_Exercise instructions_
What lines below contain the string "bitmap"? List them all.

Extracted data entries
————

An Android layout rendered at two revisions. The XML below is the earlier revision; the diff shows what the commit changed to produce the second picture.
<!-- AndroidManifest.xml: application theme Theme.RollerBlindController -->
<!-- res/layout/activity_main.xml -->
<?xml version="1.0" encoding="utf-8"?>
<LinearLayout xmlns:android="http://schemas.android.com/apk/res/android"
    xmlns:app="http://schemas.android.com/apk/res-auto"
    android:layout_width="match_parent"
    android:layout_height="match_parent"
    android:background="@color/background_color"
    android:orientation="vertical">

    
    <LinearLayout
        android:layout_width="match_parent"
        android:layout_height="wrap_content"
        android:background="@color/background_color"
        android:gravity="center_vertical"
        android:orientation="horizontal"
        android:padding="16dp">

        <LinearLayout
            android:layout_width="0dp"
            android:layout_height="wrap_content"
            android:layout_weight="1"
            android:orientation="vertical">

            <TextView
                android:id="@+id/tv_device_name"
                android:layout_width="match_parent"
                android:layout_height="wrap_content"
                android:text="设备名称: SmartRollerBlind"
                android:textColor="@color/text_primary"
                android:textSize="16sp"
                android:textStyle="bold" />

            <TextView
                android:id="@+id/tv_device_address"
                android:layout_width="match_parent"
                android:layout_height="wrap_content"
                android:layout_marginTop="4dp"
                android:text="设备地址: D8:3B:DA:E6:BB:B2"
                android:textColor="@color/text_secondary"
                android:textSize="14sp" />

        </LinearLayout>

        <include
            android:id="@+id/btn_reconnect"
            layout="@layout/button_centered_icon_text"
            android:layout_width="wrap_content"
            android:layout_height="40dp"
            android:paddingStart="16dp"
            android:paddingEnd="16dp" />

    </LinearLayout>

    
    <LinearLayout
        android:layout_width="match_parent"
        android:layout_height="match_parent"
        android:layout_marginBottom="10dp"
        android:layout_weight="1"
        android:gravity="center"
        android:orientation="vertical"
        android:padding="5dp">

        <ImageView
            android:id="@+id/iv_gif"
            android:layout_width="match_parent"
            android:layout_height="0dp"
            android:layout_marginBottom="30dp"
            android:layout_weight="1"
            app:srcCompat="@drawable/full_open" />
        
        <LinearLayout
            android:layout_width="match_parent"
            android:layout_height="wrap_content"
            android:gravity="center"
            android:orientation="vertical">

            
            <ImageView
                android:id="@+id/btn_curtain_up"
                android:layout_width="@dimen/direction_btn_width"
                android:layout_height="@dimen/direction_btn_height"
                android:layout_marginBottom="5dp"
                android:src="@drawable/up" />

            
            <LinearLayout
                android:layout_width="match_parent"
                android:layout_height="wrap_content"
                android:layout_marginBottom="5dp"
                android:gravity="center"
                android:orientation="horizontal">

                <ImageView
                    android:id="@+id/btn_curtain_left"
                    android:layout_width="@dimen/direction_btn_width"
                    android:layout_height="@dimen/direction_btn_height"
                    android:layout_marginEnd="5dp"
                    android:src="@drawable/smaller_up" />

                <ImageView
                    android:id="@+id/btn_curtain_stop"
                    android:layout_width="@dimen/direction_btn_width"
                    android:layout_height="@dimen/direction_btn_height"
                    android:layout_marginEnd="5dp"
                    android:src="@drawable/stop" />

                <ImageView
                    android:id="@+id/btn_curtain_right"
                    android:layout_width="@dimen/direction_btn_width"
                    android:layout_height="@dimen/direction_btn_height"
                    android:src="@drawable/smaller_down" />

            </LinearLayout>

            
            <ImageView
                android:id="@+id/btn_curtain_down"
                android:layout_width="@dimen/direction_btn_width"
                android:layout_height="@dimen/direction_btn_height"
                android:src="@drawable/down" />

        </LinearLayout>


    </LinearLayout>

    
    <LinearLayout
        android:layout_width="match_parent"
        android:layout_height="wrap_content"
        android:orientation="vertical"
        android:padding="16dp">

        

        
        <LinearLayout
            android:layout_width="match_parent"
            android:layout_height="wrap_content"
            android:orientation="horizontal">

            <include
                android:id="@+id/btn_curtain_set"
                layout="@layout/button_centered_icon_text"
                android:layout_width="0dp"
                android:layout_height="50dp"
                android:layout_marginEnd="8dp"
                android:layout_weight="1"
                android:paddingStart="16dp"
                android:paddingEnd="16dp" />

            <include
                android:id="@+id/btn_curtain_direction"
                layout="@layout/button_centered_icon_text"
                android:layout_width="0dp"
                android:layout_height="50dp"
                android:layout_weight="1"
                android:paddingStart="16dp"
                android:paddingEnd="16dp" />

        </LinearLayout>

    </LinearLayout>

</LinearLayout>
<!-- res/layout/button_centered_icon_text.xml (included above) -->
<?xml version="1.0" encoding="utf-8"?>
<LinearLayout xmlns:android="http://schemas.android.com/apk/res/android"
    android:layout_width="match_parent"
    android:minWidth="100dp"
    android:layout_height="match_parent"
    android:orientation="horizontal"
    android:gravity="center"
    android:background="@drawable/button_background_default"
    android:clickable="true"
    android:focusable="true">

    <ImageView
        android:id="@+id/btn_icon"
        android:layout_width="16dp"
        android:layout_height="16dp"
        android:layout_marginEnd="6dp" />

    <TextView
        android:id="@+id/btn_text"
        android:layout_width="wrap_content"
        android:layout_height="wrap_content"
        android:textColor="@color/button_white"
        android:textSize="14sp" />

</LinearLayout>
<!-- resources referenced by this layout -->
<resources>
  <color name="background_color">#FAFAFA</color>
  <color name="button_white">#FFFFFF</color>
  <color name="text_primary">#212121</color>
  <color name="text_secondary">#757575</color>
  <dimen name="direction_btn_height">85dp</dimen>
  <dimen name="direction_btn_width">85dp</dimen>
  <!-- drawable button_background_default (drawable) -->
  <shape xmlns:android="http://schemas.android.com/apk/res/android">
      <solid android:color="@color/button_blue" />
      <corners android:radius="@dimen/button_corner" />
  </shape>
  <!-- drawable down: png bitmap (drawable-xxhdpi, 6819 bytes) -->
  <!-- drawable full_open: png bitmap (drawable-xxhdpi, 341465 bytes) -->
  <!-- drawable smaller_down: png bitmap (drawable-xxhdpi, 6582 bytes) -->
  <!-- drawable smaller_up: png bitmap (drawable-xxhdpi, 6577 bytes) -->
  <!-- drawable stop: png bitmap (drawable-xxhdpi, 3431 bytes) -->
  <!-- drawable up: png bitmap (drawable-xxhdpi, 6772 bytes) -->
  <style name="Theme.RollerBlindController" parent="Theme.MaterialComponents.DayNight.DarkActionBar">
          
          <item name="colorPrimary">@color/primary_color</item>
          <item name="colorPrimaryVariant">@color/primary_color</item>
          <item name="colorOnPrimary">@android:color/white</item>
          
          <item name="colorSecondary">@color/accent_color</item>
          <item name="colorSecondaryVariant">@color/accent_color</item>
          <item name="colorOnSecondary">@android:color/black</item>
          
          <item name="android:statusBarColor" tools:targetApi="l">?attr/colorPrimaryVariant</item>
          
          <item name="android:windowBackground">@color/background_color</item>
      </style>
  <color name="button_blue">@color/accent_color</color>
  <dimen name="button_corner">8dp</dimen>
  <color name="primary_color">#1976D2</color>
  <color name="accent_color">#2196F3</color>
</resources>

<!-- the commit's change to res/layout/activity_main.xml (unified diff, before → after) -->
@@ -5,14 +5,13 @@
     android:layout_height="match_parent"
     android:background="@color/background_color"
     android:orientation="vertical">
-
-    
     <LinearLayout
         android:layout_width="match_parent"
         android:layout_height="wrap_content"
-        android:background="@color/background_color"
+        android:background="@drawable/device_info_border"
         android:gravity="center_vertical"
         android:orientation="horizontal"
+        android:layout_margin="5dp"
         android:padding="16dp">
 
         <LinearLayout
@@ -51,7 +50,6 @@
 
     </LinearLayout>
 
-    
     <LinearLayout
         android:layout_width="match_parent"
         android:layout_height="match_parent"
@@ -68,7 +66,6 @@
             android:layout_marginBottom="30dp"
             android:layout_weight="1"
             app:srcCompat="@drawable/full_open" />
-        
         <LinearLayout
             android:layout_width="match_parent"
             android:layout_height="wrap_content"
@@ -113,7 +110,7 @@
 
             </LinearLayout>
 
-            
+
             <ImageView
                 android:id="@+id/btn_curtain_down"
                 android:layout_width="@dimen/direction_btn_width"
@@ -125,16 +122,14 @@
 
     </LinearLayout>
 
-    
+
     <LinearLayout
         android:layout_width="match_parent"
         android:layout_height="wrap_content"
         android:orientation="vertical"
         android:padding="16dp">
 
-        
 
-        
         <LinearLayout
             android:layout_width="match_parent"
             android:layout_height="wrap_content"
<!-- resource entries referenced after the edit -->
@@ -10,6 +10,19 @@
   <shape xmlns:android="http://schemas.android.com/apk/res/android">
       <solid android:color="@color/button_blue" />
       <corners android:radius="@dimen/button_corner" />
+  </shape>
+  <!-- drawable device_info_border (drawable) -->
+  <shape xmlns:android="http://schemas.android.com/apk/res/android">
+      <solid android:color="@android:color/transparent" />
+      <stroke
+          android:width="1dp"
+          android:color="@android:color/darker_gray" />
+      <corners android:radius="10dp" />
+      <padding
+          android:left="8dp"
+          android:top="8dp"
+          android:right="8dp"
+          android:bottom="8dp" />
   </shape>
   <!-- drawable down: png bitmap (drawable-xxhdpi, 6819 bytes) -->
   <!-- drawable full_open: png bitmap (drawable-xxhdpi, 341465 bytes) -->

————

_Answer area_
  <!-- drawable down: png bitmap (drawable-xxhdpi, 6819 bytes) -->
  <!-- drawable full_open: png bitmap (drawable-xxhdpi, 341465 bytes) -->
  <!-- drawable smaller_down: png bitmap (drawable-xxhdpi, 6582 bytes) -->
  <!-- drawable smaller_up: png bitmap (drawable-xxhdpi, 6577 bytes) -->
  <!-- drawable stop: png bitmap (drawable-xxhdpi, 3431 bytes) -->
  <!-- drawable up: png bitmap (drawable-xxhdpi, 6772 bytes) -->
   <!-- drawable down: png bitmap (drawable-xxhdpi, 6819 bytes) -->
   <!-- drawable full_open: png bitmap (drawable-xxhdpi, 341465 bytes) -->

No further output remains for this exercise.